Background [Delayed] (The federal government has announced an indenfinate delay of ICD-10) On Oct. 1, 2013, medical practices, health insurers, and clearinghouses must use International Statistical Classification of Diseases and Related Health Problems (ICD-10) to record all diagnoses and inpatient procedures. Mandated by the U.S. Department of Health and Human Services, the upgrade from ICD-9 will enable doctors’ offices to collect and exchange more-detailed patient data. Don’t be fooled, there's more to ICD-10 than just learning a new code set and upgrading software. The transition affects every aspect of your practice. To start, gain a basic understanding of the differences between the code sets and complete an inventory of any business practice or process that makes use ICD-9 codes. This will help you identif how ICD-10 will impact your practice operations.

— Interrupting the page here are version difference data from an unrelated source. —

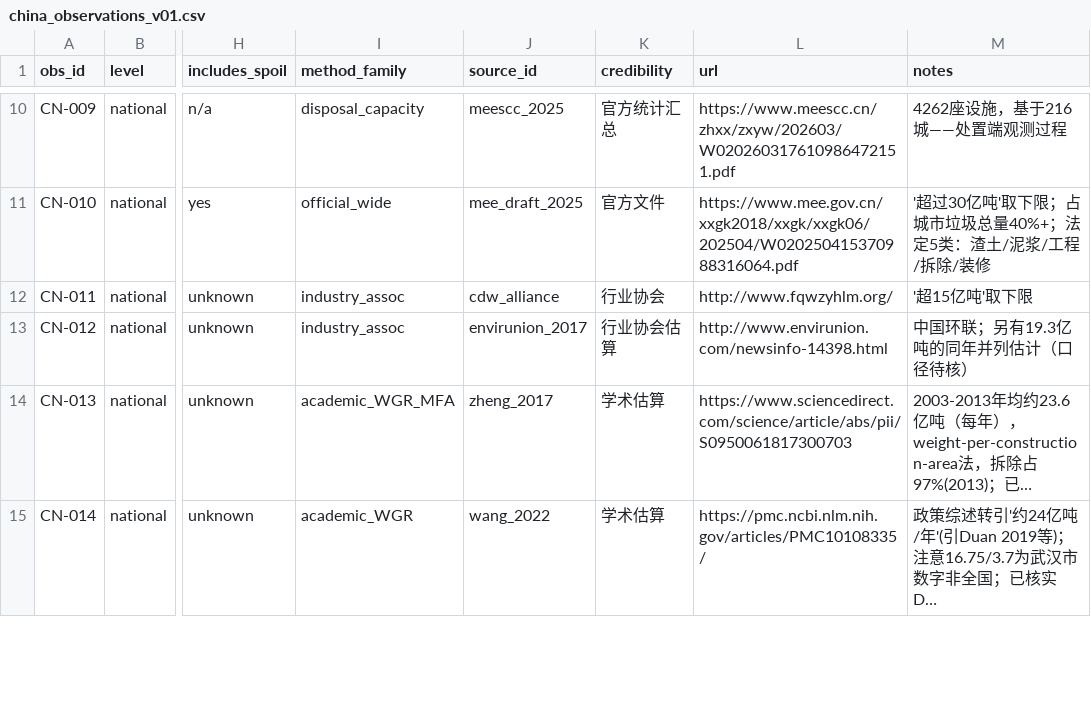
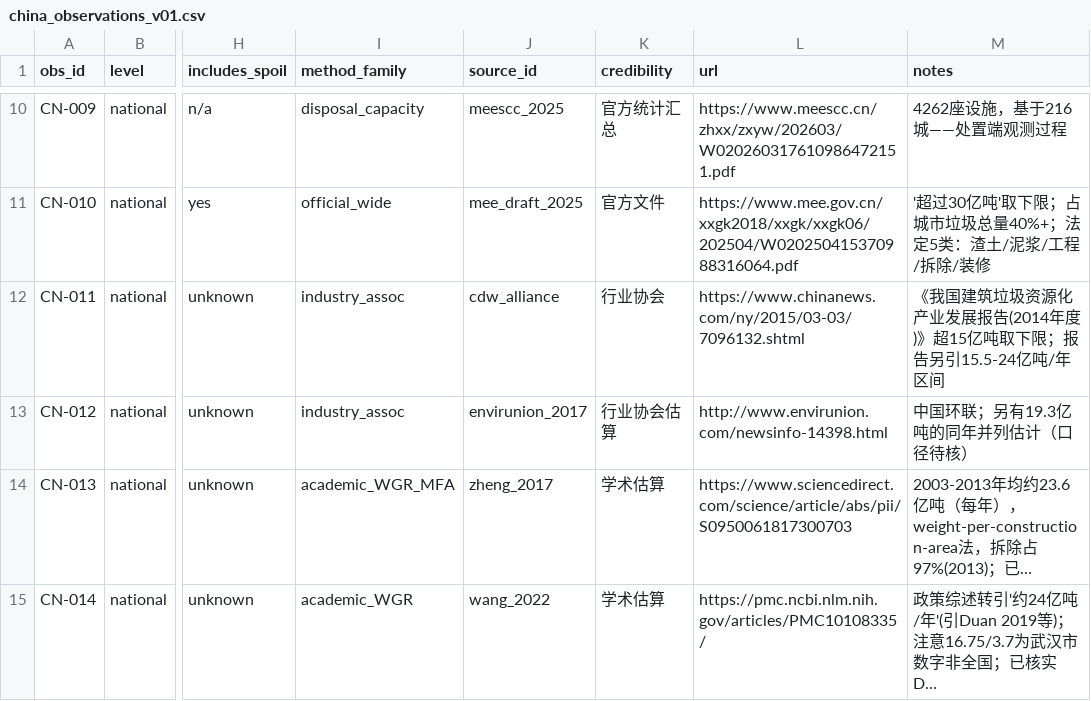
Before and after one commit to IMUJason/cdw-coherent-accounting, a CSV file: data/china/china_observations_v01.csv, drawn as a sheet; only a part is shown, gaps mark what is left out; long unchanged cells end in …; the diff names each change by its address in the sheet, - before the commit and + after, or states it on an @@ line.

Commit message:
Add cross-tradition checks, source the 2014 industry figure and cost ranges

```diff
--- a/data/china/china_observations_v01.csv
+++ b/data/china/china_observations_v01.csv
-L12 (url): http://www.fqwzyhlm.org/
+L12 (url): https://www.chinanews.com/ny/2015/03-03/7096132.shtml
-M12 (notes): '超15亿吨'取下限
+M12 (notes): 《我国建筑垃圾资源化产业发展报告(2014年度)》超15亿吨取下限；报告另引15.5-24亿吨/年区间
```
Also changed, not shown: 4 other files.
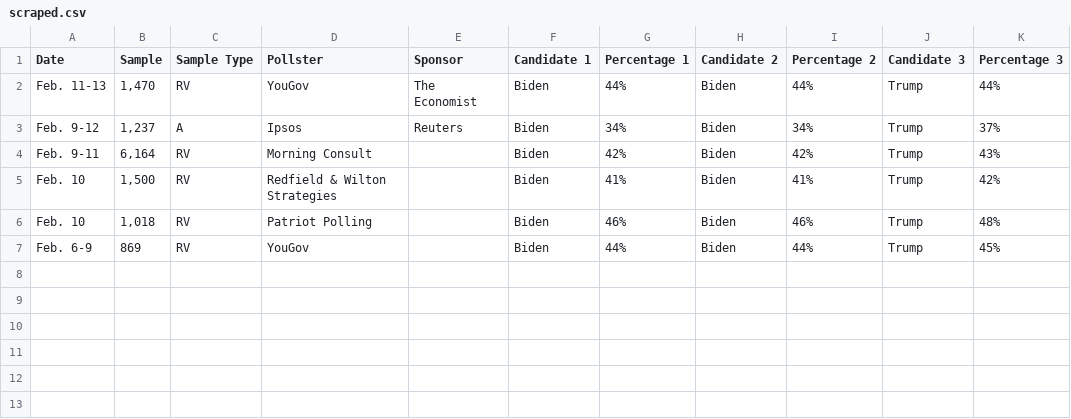
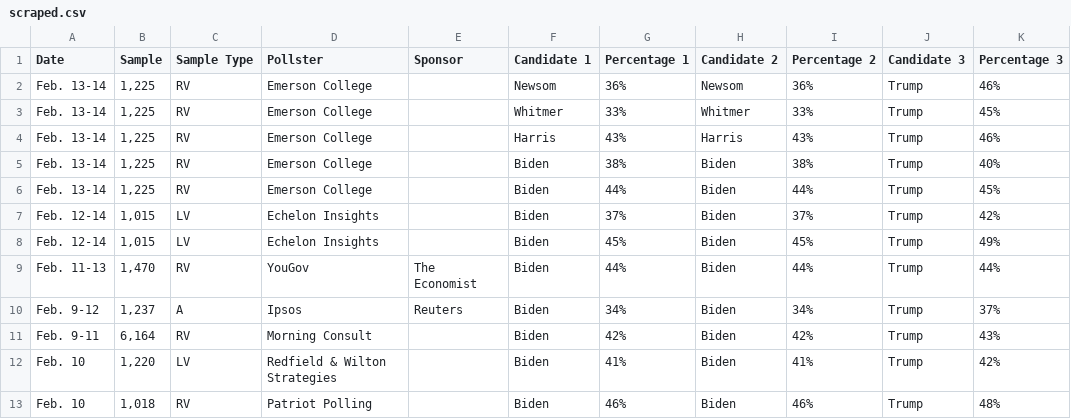
Before and after one commit to bi-cnc/USA_president_2024, a CSV file: scraped.csv, drawn as a sheet.

Commit message:
Update scraped.csv

```diff
--- a/scraped.csv
+++ b/scraped.csv
@@ -1,2 +1,9 @@
 Date,Sample,Sample Type,Pollster,Sponsor,Candidate 1,Percentage 1,Candidate 2,Percentage 2,Candidate 3,Percentage 3
+Feb. 13-14,"1,225",RV,Emerson College,,Newsom,36%,Newsom,36%,Trump,46%
+Feb. 13-14,"1,225",RV,Emerson College,,Whitmer,33%,Whitmer,33%,Trump,45%
+Feb. 13-14,"1,225",RV,Emerson College,,Harris,43%,Harris,43%,Trump,46%
+Feb. 13-14,"1,225",RV,Emerson College,,Biden,38%,Biden,38%,Trump,40%
+Feb. 13-14,"1,225",RV,Emerson College,,Biden,44%,Biden,44%,Trump,45%
+Feb. 12-14,"1,015",LV,Echelon Insights,,Biden,37%,Biden,37%,Trump,42%
+Feb. 12-14,"1,015",LV,Echelon Insights,,Biden,45%,Biden,45%,Trump,49%
 Feb. 11-13,"1,470",RV,YouGov,The Economist,Biden,44%,Biden,44%,Trump,44%
@@ -4,4 +11,3 @@ Feb. 9-12,"1,237",A,Ipsos,Reuters,Biden,34%,Biden,34%,Trump,37%
 Feb. 9-11,"6,164",RV,Morning Consult,,Biden,42%,Biden,42%,Trump,43%
-Feb. 10,"1,500",RV,Redfield & Wilton Strategies,,Biden,41%,Biden,41%,Trump,42%
+Feb. 10,"1,220",LV,Redfield & Wilton Strategies,,Biden,41%,Biden,41%,Trump,42%
 Feb. 10,"1,018",RV,Patriot Polling,,Biden,46%,Biden,46%,Trump,48%
-Feb. 6-9,869,RV,YouGov,,Biden,44%,Biden,44%,Trump,45%
```
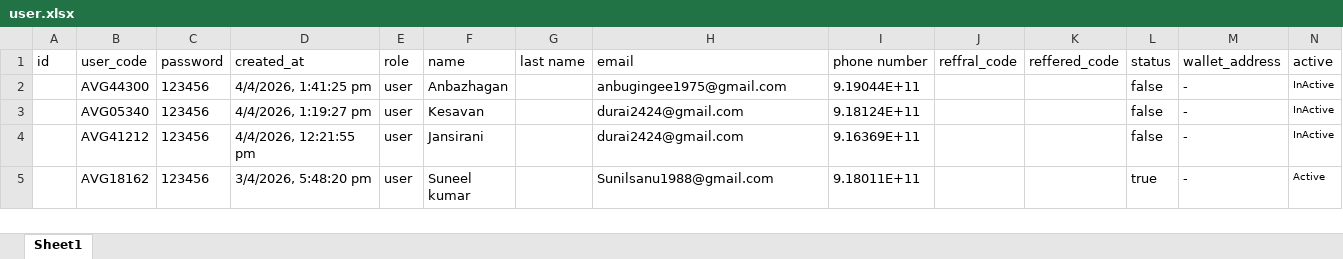
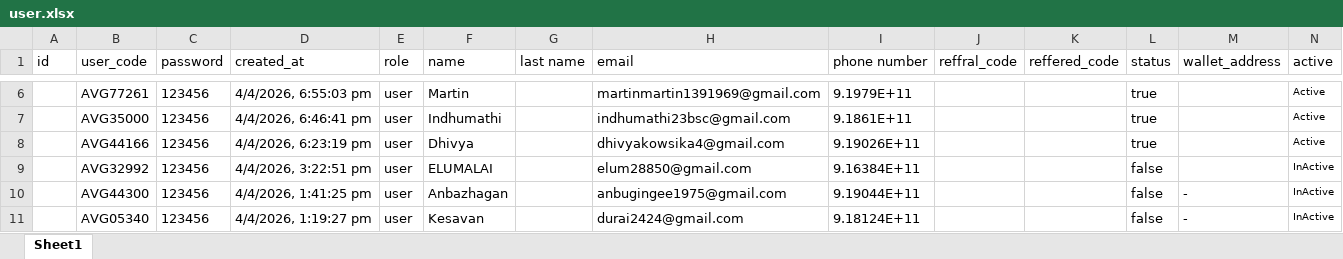
Before and after one commit to suriyanandhimalai555-prog/AVG_Staking, an Excel workbook: server/user.xlsx, sheet Sheet1, drawn as a sheet; only a part is shown, gaps mark what is left out; the shorter side is filled out with more unchanged rows; values as stored, in another font and other column widths than the file's, no borders; the diff covers the shown part only; the diff names each change by its address in the sheet, - before the commit and + after, or states it on an @@ line.

```diff
--- a/server/user.xlsx (sheet Sheet1)
+++ b/server/user.xlsx (sheet Sheet1)
+row 6:  | AVG77261 | 123456 | 4/4/2026, 6:55:03 pm | user | Martin |  | martinmartin1391969@gmail.com | 9.1979E+11 |  |  | true |  | Active
+row 7:  | AVG35000 | 123456 | 4/4/2026, 6:46:41 pm | user | Indhumathi |  | indhumathi23bsc@gmail.com | 9.1861E+11 |  |  | true |  | Active
+row 8:  | AVG44166 | 123456 | 4/4/2026, 6:23:19 pm | user | Dhivya |  | dhivyakowsika4@gmail.com | 9.19026E+11 |  |  | true |  | Active
+row 9:  | AVG32992 | 123456 | 4/4/2026, 3:22:51 pm | user | ELUMALAI |  | elum28850@gmail.com | 9.16384E+11 |  |  | false |  | InActive
```
Also changed, not shown: 4 added rows and cell formats elsewhere in this sheet, server/levelIncome.xlsx, server/referrals.xlsx, 38 other files.
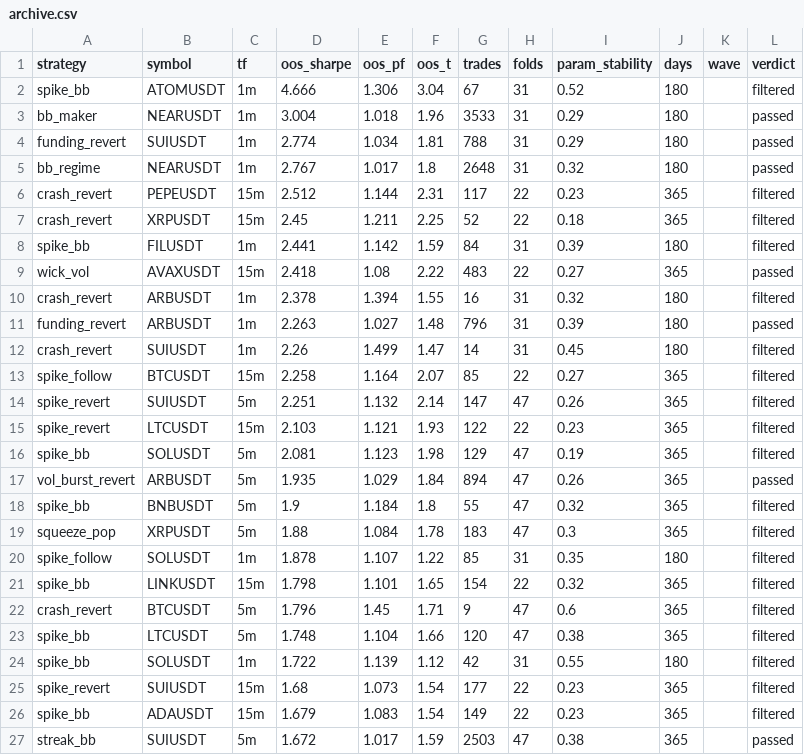
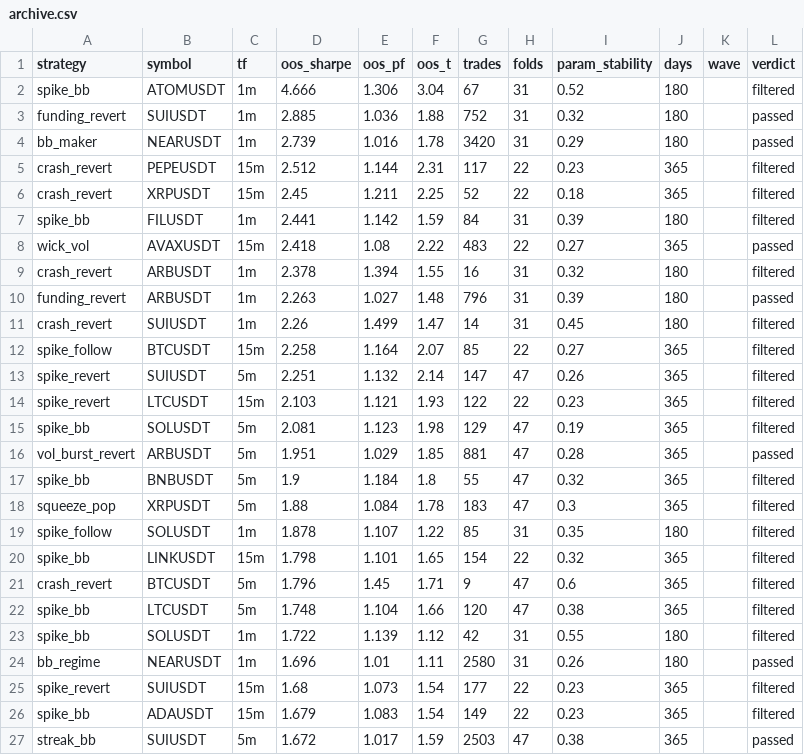
Before and after one commit to davletovaalmira11-creator/scalp-lab-pro, a CSV file: engines/scalp/reports/archive.csv, drawn as a sheet; only a part is shown.

```diff
--- a/engines/scalp/reports/archive.csv
+++ b/engines/scalp/reports/archive.csv
@@ -2,5 +2,4 @@ strategy,symbol,tf,oos_sharpe,oos_pf,oos_t,trades,folds,param_stability,days,wav
 spike_bb,ATOMUSDT,1m,4.666,1.306,3.04,67,31,0.52,180,,filtered
-bb_maker,NEARUSDT,1m,3.004,1.018,1.96,3533,31,0.29,180,,passed
-funding_revert,SUIUSDT,1m,2.774,1.034,1.81,788,31,0.29,180,,passed
-bb_regime,NEARUSDT,1m,2.767,1.017,1.8,2648,31,0.32,180,,passed
+funding_revert,SUIUSDT,1m,2.885,1.036,1.88,752,31,0.32,180,,passed
+bb_maker,NEARUSDT,1m,2.739,1.016,1.78,3420,31,0.29,180,,passed
 crash_revert,PEPEUSDT,15m,2.512,1.144,2.31,117,22,0.23,365,,filtered
@@ -16,3 +15,3 @@ spike_revert,LTCUSDT,15m,2.103,1.121,1.93,122,22,0.23,365,,filtered
 spike_bb,SOLUSDT,5m,2.081,1.123,1.98,129,47,0.19,365,,filtered
-vol_burst_revert,ARBUSDT,5m,1.935,1.029,1.84,894,47,0.26,365,,passed
+vol_burst_revert,ARBUSDT,5m,1.951,1.029,1.85,881,47,0.28,365,,passed
 spike_bb,BNBUSDT,5m,1.9,1.184,1.8,55,47,0.32,365,,filtered
@@ -24,2 +23,3 @@ spike_bb,LTCUSDT,5m,1.748,1.104,1.66,120,47,0.38,365,,filtered
 spike_bb,SOLUSDT,1m,1.722,1.139,1.12,42,31,0.55,180,,filtered
+bb_regime,NEARUSDT,1m,1.696,1.01,1.11,2580,31,0.26,180,,passed
 spike_revert,SUIUSDT,15m,1.68,1.073,1.54,177,22,0.23,365,,filtered
```
Also changed, not shown: engines/scalp/reports/leaderboard.csv, 4 other files.
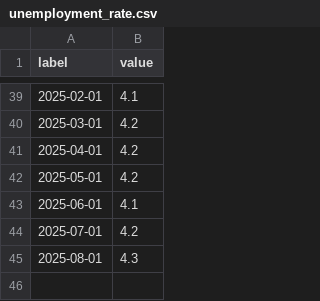
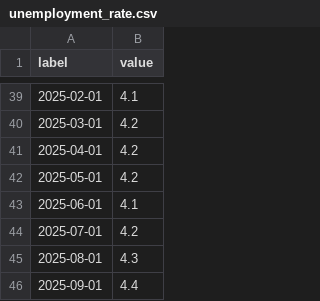
Before and after one commit to cbs-news-data/BLS-data, a CSV file: data/unemployment_rate.csv, drawn as a sheet; only a part is shown, gaps mark what is left out; the diff names each change by its address in the sheet, - before the commit and + after, or states it on an @@ line.

```diff
--- a/data/unemployment_rate.csv
+++ b/data/unemployment_rate.csv
+row 46: 2025-09-01 | 4.4
```
Also changed, not shown: data/monthly_change_nonfarm_employment.csv, data/net_changes_by_sector.csv, 2 other files.
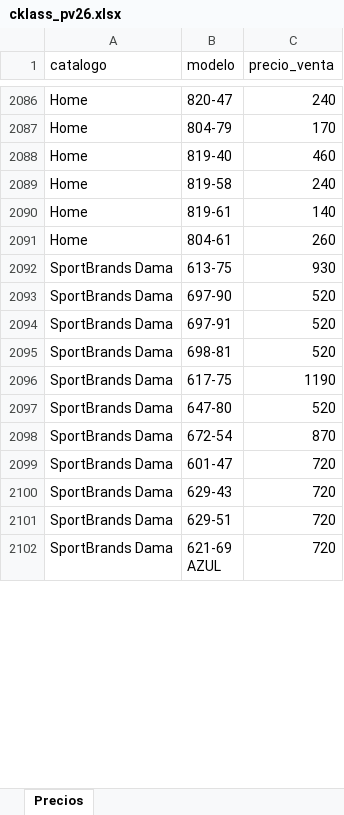
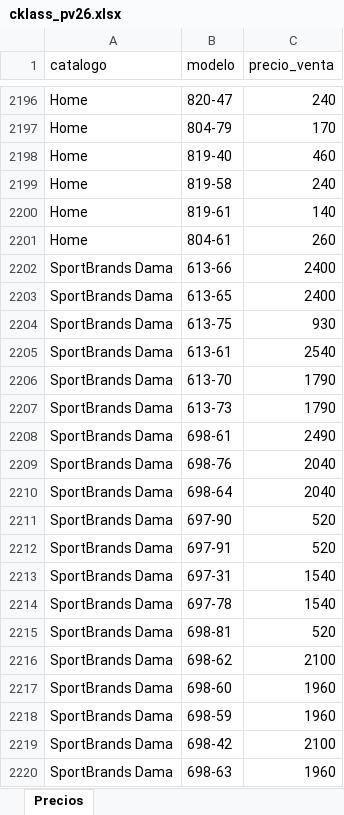
Before and after one commit to magic-town/books-label, an Excel workbook: fase_2/precios/cklass_pv26.xlsx, sheet Precios, drawn as a sheet; only a part is shown, gaps mark what is left out; the shorter side is filled out with more unchanged rows; values as stored, in another font and other column widths than the file's, no borders; the diff covers the shown part only; the diff names each change by its address in the sheet, - before the commit and + after, or states it on an @@ line.

```diff
--- a/fase_2/precios/cklass_pv26.xlsx (sheet Precios)
+++ b/fase_2/precios/cklass_pv26.xlsx (sheet Precios)
+row 2202: SportBrands Dama | 613-66 | 2400
+row 2203: SportBrands Dama | 613-65 | 2400
+row 2205: SportBrands Dama | 613-61 | 2540
+row 2206: SportBrands Dama | 613-70 | 1790
+row 2207: SportBrands Dama | 613-73 | 1790
+row 2208: SportBrands Dama | 698-61 | 2490
+row 2209: SportBrands Dama | 698-76 | 2040
+row 2210: SportBrands Dama | 698-64 | 2040
+row 2213: SportBrands Dama | 697-31 | 1540
+row 2214: SportBrands Dama | 697-78 | 1540
+row 2216: SportBrands Dama | 698-62 | 2100
+row 2217: SportBrands Dama | 698-60 | 1960
+row 2218: SportBrands Dama | 698-59 | 1960
+row 2219: SportBrands Dama | 698-42 | 2100
+row 2220: SportBrands Dama | 698-63 | 1960
```
Also changed, not shown: 378 added rows, 1 removed row and 28 edited cells elsewhere in this sheet, fase_1/salida/base_precios.xlsx, fase_2/precios/lista_perfumes_26.xlsx, 4 other files.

Regulating Body Centers for Medicare and Medicaid Services (CMS)
Compliance Date 10/1/2013
Consequences If you do not transition to ICD-10 by Oct. 1, 2013, Medicare, Medicaid, and commercial insurance carriers will not pay your claims.
Next Steps 1) Comply with HIPAA 5010 electronic claims standards by Jan. 1, 2012. 2) Evaluate current technology. Ask electronic health record and practice management software vendors if they'll maintain updates to both code sets during the transition and if they'll provide any "crosswalk" tools. 3) Ask your top payers for education. Many payments are tied to quality reporting, performance, and medical necessity, so ask about any changes to review or audit processes, coverage, and medical policies. 4) Update internal processes that support coding. This includes superbills, encounter forms, quality data and public health data collection forms. 5) Become familiar with documentation requirements. Review your most frequently used codes and look at your documentation habits — are the details sufficient to accurately assign an ICD-10 code with expanded options? 6) Conduct training for every staff member based on individual job descriptions.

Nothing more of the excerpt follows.